"Hamlet" is one of those plays that only really comes out two ways -- either you have a passionate, intense tragedy full of very human characters, or you have two boring hours of some whiny guy talking to himself. While "William Shakespeare's Hamlet" has some draggy bits (which isn't surprising, considering the FOUR HOUR length), the sheer passion and verve keeps it energized.
And Branagh stages everything like a play, set on a very elaborate stage. The forests and expanses of Denmark look faintly artificial, and the palace is a great black-and-white checkerboard with mirrored doors and scarlet carpets. Branagh follows Shakespeare's immortal writing faithfully, but also adds some wild, vivid spins of his own -- the action-packed duel, Ophelia getting hosed down, Hamlet's fantasies of stabbing his uncle.
The biggest problem? Sometimes Branagh gets too bombastic and flashy when he should show more subtlety -- when he mentions hell, the ground splits open and spews flame. And the final clash with Claudius is marred by a falling chandelier that seems more Errol Flynn than Shakespeare.
Branagh (and his peroxided hair) play Hamlet as almost bipolar -- when he isn't roaring with manic energy (guess what happens during the play!), he whispers unblinkingly with wire-taut tension. He clearly has an intense love for the material, and it becomes almost exhausting to see him pour so much passion and emotion into every line that Hamlet utters.

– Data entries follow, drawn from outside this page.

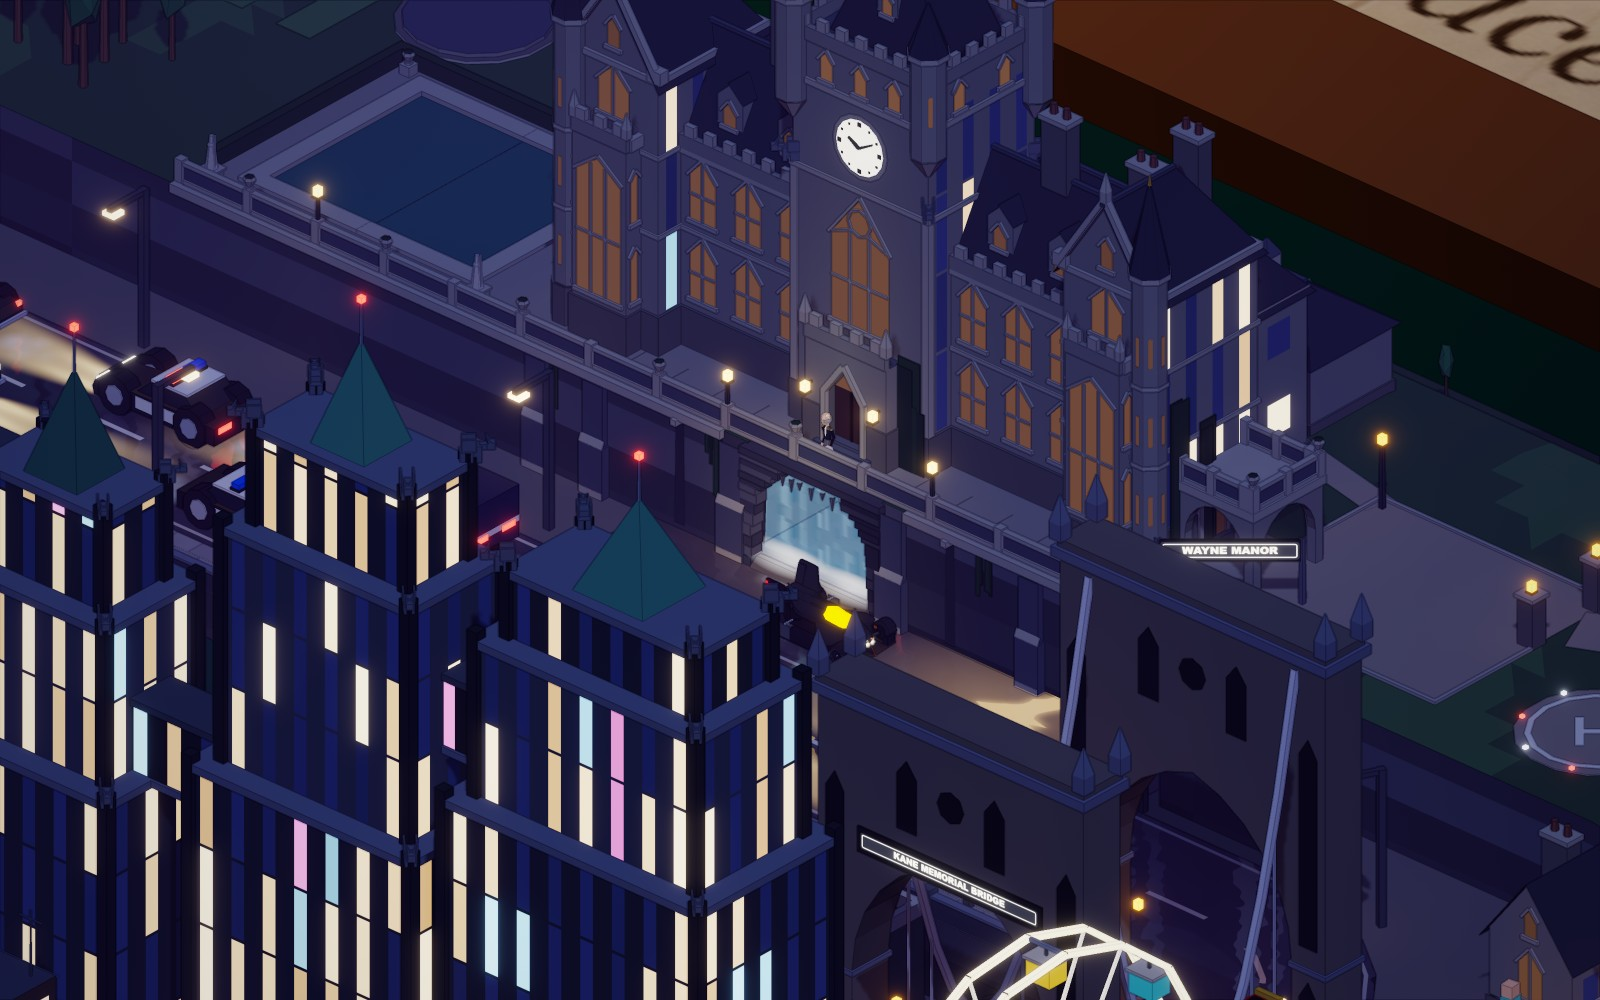
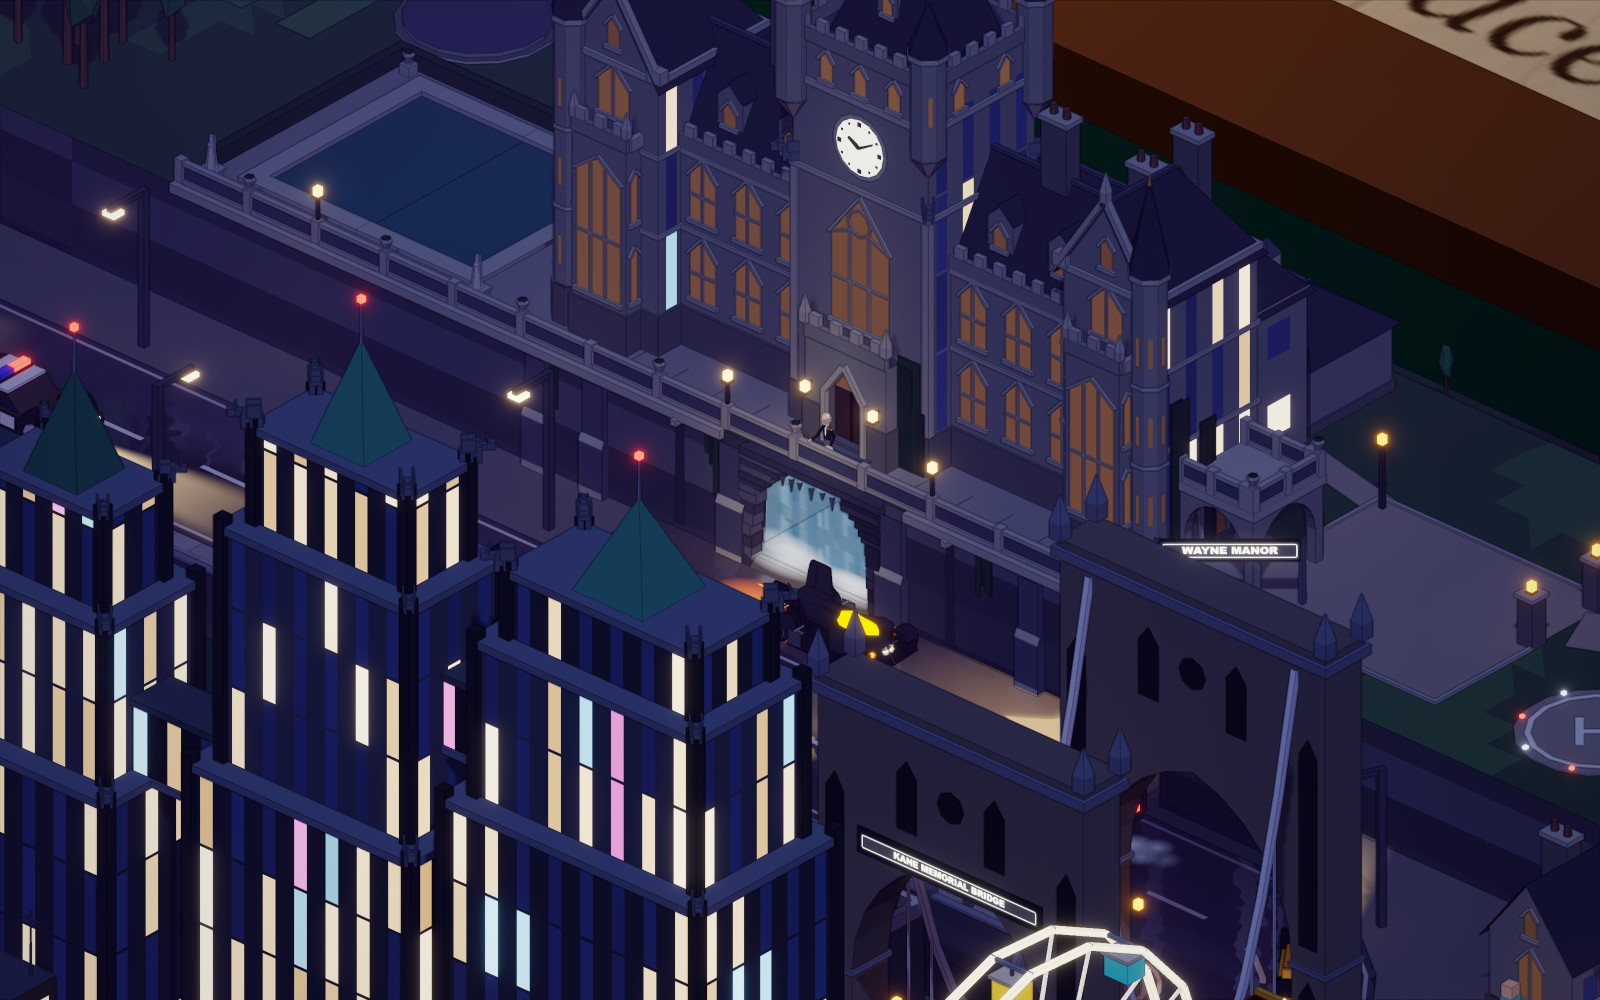
Gotham City's two pictures of the Batmobile, taken again at its new size
The car is a tenth bigger since the last merge, so the README's pictures of its way out of the Batcave and of the chase on the docks are taken again, and the tile's notes say when the bigger car was merged.

diff --git a/app/src/tiles/gotham/NOTES.md b/app/src/tiles/gotham/NOTES.md
@@ -4,7 +4,7 @@ This file records what a later reader cannot see in the code.
 
 **Where the tile stands.** Built on the branch `claude/gotham-tile`, as the tenth tile. The plan, the ground, the roads, the elevated railway, the ordinary buildings and what stands over the roads (`blocks.ts`), the life of the paving, the stage and the show's director are the tile session's. The districts, the figures, the machines, the animals, the air, the traffic's kinds and the stories are builders' files, each from the brief `tile-gotham-builders-brief.md` and a task sheet of its own in the shared notes folder, judged and mended by the tile session.
 
-**The merge.** Merged into `main` on 21 November 2026, at the collector's word, as it stood at `eeae366`. The main session gave it its place in `ORDER` in `app/src/tiles/index.ts`, the tenth; its postcard for the picker, which is taken at night with the Signal lit, since that is the picture of the tile; and its section and pictures in the README. With ten tiles built, every load leaves one in the box, and Gotham City is as likely to be that one as any other.
+**The merge.** Merged into `main` on 21 November 2026, at the collector's word, as it stood at `eeae366`. The bigger Batmobile followed the same day, as the branch stood at `7ada09b`, and the README's two pictures with the car in them were taken again. The main session gave it its place in `ORDER` in `app/src/tiles/index.ts`, the tenth; its postcard for the picker, which is taken at night with the Signal lit, since that is the picture of the tile; and its section and pictures in the README. With ten tiles built, every load leaves one in the box, and Gotham City is as likely to be that one as any other.
 
 ## The collector's decisions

And Kate Winslet gives the most perfect Ophelia performance ever, descending into glazed-eyed, giggling insanity halfway through the movie. Branagh also managed to get an all-star cast for this, with some mesmerizing performances by Christie, Jacobi, Rufus Sewell, Nicholas Farrell, Richard Briers and Blessed (why did he get Brian Blessed playing a character who only whispers?).
There are also some smaller performances by A-list actors, who all seem very delighted with roles that are barely more than cameos -- Sir John Gielgud, Judi Dench, a clearly enthusiastic Charlton Heston, Billy Crystal, Robin Williams and Gérard Depardieu.
"William Shakespeare's Hamlet" is a powerhouse. While it could use a little less bombast, the rich acting and passionate delivery make it far more intriguing than most four-hour movies can be.